People sometimes report feeling "chilled to the bone" during particularly cold winter seasons. While generally used as a metaphor, is it possible that the weather can actually have physiological effects on our joints? While research has shown to be somewhat inconclusive with answers ranging from support of this notion to debunking it altogether, it's worth exploring both sides of the data to get a more thorough idea of whether or not weather has a scientific effect on arthritis.

Experts at the Mayo Clinic define arthritis as, "the swelling and tenderness of one or more of your joints" and common symptoms of the condition include pain and stiffness. Pain management specialists at the Cleveland Clinic support the idea that yucky rainy weather may increase the likelihood of joint pain. But why? Well, it's likely a result of swelling from decreased surrounding air pressure, accompanied by high levels of humidity. Additionally, cold weather has been known to cause increased tensing of our muscles since we're often less physically active than we are when the weather is warmer. Therefore, soreness from lack of movement can increase chances of joint pain (via University of Utah Health).

Muscle tension and decreased barometric pressure may increase joint pain in cold weather

On the flip side, some studies have instead shown a lack of relationship between arthritis pain and weather changes.

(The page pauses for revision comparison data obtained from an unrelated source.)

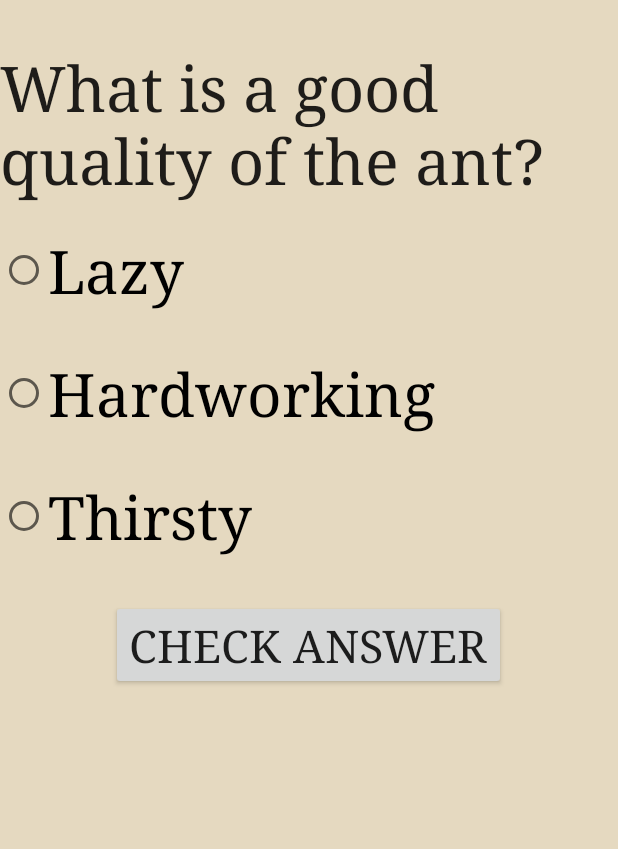
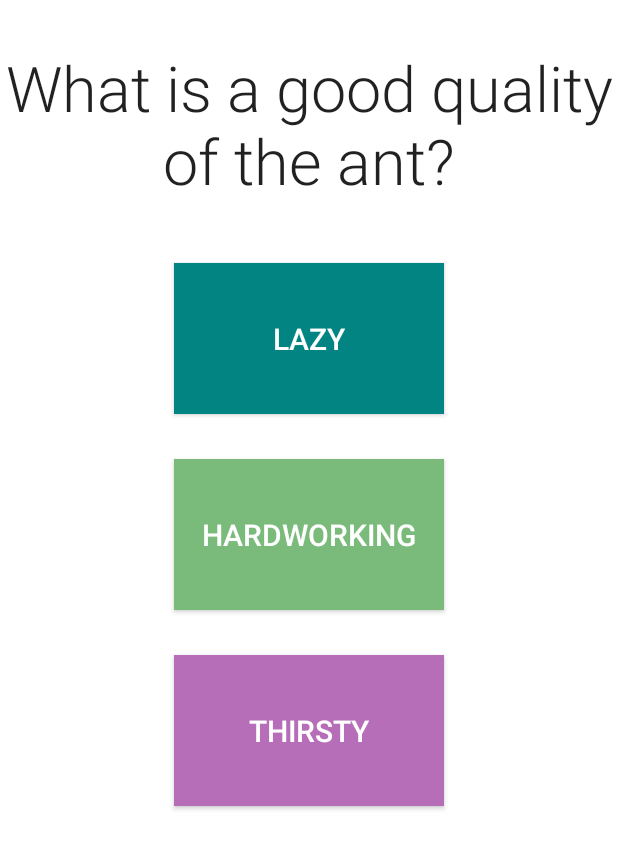
Before and after one commit to shantanu12/StoryTeller, an Android app: the layout question1.xml on its own in the app's theme, with its tools: preview values and no code run, on a phone screen of 412 x 824 dp. Shown: the top 849 px of the screen. Run offline under Robolectric (Android 15) with nearby library versions, the phone set to English and light mode, and no system bars.

Commit message:
fixed question1

```diff
--- a/app/src/main/res/layout/question1.xml
+++ b/app/src/main/res/layout/question1.xml
@@ -2,7 +2,7 @@
 <LinearLayout xmlns:android="http://schemas.android.com/apk/res/android"
     android:orientation="vertical" android:layout_width="match_parent"
     android:layout_height="match_parent"
-    android:background="#e5d9c0"
+    android:background="#ffffff"
     android:weightSum="1">
 
     <TextView
@@ -11,55 +11,58 @@
         android:textAppearance="?android:attr/textAppearanceLarge"
         android:text="What is a good quality of the ant?"
         android:id="@+id/textView2"
-        android:layout_gravity="center_horizontal"
         android:textSize="42dp"
         android:layout_marginTop="30dp"
-        android:layout_marginBottom="20dp"
-        android:typeface="serif" />
+        android:layout_marginBottom="40dp"
+        android:fontFamily="sans-serif-light"
+        android:typeface="sans"
+        android:layout_gravity="center"
+        android:gravity="center" />
 
-    ImageView
-        android:layout_width="wrap_content"
-        android:layout_height="wrap_content"
-        android:id="@+id/imageView4"
+    <Button
+        android:layout_width="180dp"
+        android:layout_height="60dp"
+        android:text="Lazy"
+        android:id="@+id/button"
         android:layout_gravity="center_horizontal"
-        android:src="@drawable/star_gold"/>
-
-    <RadioButton
-        android:layout_width="wrap_content"
-        android:layout_height="wrap_content"
-        android:text="Lazy"
-        android:id="@+id/radioButton"
-        android:checked="false"
-        android:textSize="40dp"
-        android:layout_marginBottom="30dp"
-        android:typeface="serif" />
-
-    <RadioButton
-        android:layout_width="wrap_content"
-        android:layout_height="wrap_content"
-        android:text="Hardworking"
-        android:id="@+id/radioButton2"
-        android:checked="false"
-        android:textSize="40dp"
-        android:layout_marginBottom="30dp"
-        android:typeface="serif" />
-
-    <RadioButton
-        android:layout_width="wrap_content"
-        android:layout_height="wrap_content"
-        android:text="Thirsty"
-        android:id="@+id/radioButton3"
-        android:checked="false"
-        android:textSize="40dp"
-        android:typeface="serif"
+        android:fontFamily="sans-serif-light"
+        android:typeface="sans"
+        android:textStyle="bold"
+        android:allowUndo="true"
+        android:background="#028482"
+        android:textColor="#ffffff"
+        android:layout_weight=".10"
+        android:textSize="20dp"
         android:layout_marginBottom="30dp" />
 
+        <Button
+        android:layout_width="180dp"
+        android:layout_height="60dp"
+        android:text="Hardworking"
+        android:id="@+id/button2"
+        android:layout_gravity="center_horizontal"
+        android:fontFamily="sans-serif-light"
+        android:typeface="sans"
+        android:layout_weight=".10"
+        android:textStyle="bold"
+        android:allowUndo="true"
+        android:background="#7aba7a"
+        android:textColor="#ffffff"
+            android:textSize="20dp"
+            android:layout_marginBottom="30dp" />
+
     <Button
-        android:layout_width="wrap_content"
-        android:layout_height="wrap_content"
-        android:text="Check Answer"
-        android:id="@+id/button"
+        android:layout_width="180dp"
+        android:layout_height="60dp"
+        android:text="Thirsty"
+        android:id="@+id/button3"
         android:layout_gravity="center_horizontal"
-        android:typeface="serif"
-        android:textSize="30dp" />
+        android:fontFamily="sans-serif-light"
+        android:typeface="sans"
+        android:layout_weight=".10"
+        android:textStyle="bold"
+        android:allowUndo="true"
+        android:background="#b76eb8"
+        android:textColor="#ffffff"
+        android:textSize="20dp" />
 </LinearLayout>
```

A study conducted by the George Institute for Global Health uncovered interesting findings that offered an alternate reason for why we associate cold weather with joint stiffness. While the study concluded there was no clear connections between weather and arthritis, researchers suggest that our belief in this connection has more to do with memory than meteorology. In essence, Professor Chris Maher concluded that people are more likely to remember events that reinforce our already-established beliefs. He states, "Human beings are very susceptible, so it's easy to see why we might only take note of pain on the days when it's cold and rainy outside, but discount the days when they have symptoms but the weather is mild and sunny."

Though further research is still needed to provide conclusive results on the subject, there are some ways to help relieve joint pain when it flares up. Some suggestions include stretching throughout the day, exercising in a warm pool, or consulting with a doctor about the possibility of medication or other anti-inflammatory treatments (via Cleveland Clinic). Overall, medical professionals emphasize that staying mobile and flexible is the key to relieving joint pain come rain or shine!